** Opening RAW DATA block **
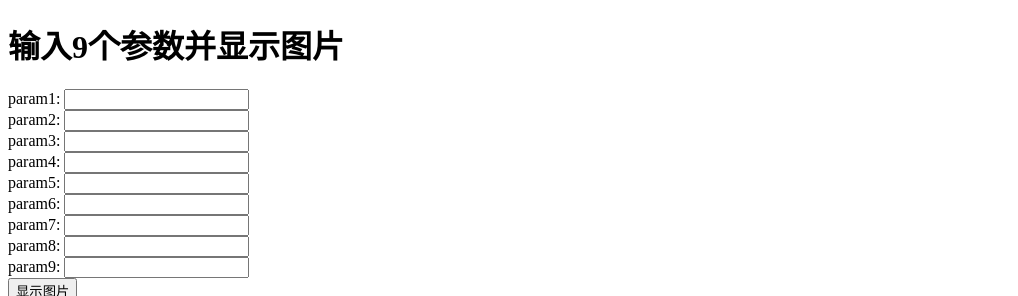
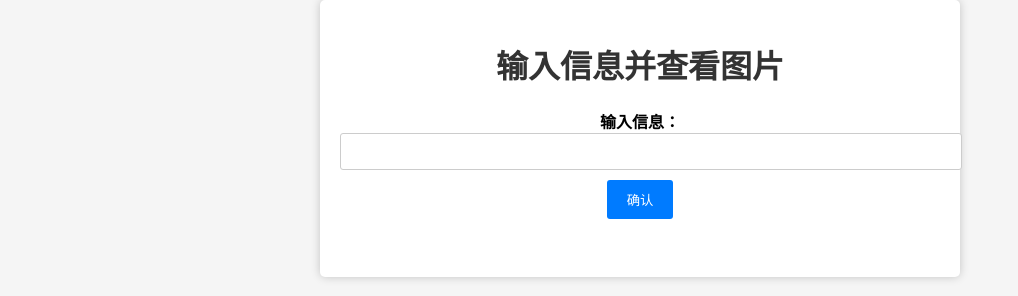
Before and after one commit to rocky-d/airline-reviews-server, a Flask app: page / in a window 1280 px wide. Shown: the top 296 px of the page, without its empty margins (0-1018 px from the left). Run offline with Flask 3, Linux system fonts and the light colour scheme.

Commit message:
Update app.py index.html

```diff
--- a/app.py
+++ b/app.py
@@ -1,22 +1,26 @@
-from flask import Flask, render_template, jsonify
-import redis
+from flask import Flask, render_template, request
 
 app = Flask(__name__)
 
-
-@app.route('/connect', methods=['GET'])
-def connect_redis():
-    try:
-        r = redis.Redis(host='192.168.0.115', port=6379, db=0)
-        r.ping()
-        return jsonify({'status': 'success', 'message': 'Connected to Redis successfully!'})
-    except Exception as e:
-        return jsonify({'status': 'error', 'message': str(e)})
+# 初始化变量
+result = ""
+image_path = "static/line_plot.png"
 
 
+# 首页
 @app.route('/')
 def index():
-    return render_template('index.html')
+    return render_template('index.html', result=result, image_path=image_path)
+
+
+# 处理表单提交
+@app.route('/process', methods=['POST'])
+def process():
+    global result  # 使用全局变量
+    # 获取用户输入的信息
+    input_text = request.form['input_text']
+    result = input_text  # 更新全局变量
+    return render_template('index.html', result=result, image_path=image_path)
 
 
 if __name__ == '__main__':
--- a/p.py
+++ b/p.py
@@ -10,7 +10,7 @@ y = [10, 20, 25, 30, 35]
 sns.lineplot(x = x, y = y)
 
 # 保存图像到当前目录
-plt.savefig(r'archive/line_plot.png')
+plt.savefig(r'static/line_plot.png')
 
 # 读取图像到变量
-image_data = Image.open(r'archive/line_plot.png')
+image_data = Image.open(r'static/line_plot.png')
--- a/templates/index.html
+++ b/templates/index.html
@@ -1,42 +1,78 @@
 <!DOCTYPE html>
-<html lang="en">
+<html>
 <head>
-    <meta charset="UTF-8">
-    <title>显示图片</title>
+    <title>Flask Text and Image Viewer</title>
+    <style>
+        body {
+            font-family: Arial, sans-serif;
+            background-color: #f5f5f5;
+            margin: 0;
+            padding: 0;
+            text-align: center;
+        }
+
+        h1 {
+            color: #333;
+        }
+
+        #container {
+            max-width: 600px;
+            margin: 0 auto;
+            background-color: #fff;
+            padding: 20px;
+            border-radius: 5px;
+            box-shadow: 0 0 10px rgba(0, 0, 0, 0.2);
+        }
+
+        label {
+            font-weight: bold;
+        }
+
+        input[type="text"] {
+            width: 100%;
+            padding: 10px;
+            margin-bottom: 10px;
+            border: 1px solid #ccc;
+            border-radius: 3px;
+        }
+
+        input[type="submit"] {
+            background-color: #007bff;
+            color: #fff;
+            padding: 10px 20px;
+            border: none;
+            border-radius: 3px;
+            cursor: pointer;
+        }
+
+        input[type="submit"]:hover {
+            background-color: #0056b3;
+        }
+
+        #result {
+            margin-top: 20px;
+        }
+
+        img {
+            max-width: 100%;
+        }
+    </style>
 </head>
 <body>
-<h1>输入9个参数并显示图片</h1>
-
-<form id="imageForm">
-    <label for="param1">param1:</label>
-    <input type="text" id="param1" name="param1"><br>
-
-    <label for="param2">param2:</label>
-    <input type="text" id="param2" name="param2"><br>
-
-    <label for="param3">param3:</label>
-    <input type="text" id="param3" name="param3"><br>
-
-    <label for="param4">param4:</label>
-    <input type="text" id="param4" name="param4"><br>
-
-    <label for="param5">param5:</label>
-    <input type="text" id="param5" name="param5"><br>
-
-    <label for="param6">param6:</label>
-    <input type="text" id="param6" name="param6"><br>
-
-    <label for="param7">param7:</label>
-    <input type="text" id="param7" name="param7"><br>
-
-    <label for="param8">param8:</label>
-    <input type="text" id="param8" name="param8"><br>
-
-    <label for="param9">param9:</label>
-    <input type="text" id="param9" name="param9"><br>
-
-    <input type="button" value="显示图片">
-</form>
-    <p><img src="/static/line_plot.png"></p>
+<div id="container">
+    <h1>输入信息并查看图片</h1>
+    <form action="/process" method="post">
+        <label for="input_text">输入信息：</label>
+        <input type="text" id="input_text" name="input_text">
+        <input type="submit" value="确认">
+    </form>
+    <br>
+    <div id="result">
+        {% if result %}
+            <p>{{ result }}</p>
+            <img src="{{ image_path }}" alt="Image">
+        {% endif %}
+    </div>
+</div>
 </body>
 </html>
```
** Closing RAW DATA block **
** Opening RAW DATA block **
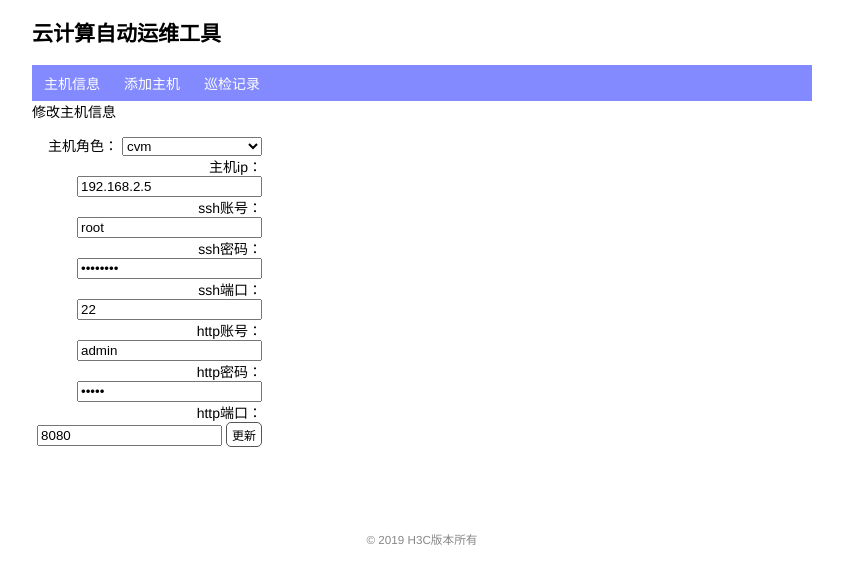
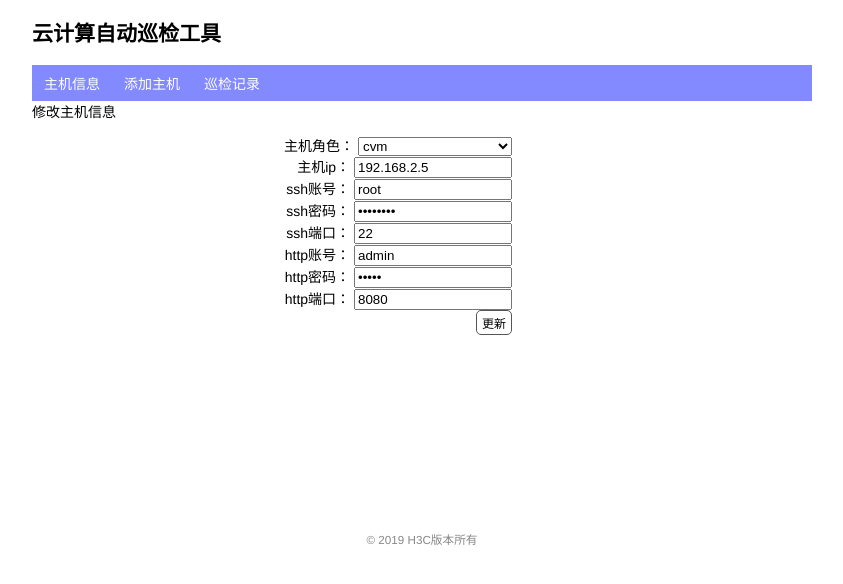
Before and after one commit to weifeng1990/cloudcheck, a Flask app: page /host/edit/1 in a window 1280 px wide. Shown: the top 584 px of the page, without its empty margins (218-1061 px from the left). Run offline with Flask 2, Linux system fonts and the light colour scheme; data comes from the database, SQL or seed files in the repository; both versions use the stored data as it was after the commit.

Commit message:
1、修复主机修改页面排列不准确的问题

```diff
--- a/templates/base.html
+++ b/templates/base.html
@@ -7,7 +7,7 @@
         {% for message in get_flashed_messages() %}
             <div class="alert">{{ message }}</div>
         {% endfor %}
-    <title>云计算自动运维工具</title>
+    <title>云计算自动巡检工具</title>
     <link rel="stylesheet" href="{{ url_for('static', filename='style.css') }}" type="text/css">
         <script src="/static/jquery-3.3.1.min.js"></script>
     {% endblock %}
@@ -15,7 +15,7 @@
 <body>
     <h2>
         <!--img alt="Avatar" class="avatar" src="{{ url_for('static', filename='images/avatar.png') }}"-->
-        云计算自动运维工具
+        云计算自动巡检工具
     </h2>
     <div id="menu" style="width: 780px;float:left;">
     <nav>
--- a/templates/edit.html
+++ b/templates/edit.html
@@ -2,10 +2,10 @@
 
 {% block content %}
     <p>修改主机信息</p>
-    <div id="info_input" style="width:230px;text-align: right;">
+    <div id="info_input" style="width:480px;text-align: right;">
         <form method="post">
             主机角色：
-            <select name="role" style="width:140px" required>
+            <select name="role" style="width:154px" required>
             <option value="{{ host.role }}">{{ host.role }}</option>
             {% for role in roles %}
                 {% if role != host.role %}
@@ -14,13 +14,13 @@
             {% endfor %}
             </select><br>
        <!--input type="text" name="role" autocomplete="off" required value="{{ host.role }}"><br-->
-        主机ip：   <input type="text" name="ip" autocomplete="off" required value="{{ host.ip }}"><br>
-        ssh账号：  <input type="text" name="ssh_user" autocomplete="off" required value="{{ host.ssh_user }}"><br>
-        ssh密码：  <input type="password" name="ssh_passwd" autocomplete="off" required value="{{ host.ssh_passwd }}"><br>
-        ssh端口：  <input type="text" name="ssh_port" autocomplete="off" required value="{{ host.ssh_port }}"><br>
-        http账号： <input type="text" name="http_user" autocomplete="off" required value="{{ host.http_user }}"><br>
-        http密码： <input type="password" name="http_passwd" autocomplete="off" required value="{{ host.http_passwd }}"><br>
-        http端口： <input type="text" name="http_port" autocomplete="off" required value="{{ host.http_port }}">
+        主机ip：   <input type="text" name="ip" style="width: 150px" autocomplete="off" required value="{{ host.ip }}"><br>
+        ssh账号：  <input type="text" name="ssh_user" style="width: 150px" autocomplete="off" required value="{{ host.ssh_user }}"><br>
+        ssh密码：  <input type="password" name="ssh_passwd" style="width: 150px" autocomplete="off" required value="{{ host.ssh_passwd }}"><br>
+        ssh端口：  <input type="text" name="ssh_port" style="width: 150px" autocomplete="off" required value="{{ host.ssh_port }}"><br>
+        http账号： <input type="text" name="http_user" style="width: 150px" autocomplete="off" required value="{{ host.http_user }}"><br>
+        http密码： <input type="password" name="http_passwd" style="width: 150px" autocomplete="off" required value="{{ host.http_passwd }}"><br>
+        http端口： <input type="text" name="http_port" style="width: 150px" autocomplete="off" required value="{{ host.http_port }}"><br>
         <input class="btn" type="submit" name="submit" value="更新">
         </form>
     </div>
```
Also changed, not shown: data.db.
** Closing RAW DATA block **
WHAT YOU ARE ASKED TO DO = From the entries above, copy every line containing the word "class".

WRITTEN REPLY =
             <div class="alert">{{ message }}</div>
         <!--img alt="Avatar" class="avatar" src="{{ url_for('static', filename='images/avatar.png') }}"-->
         <input class="btn" type="submit" name="submit" value="更新">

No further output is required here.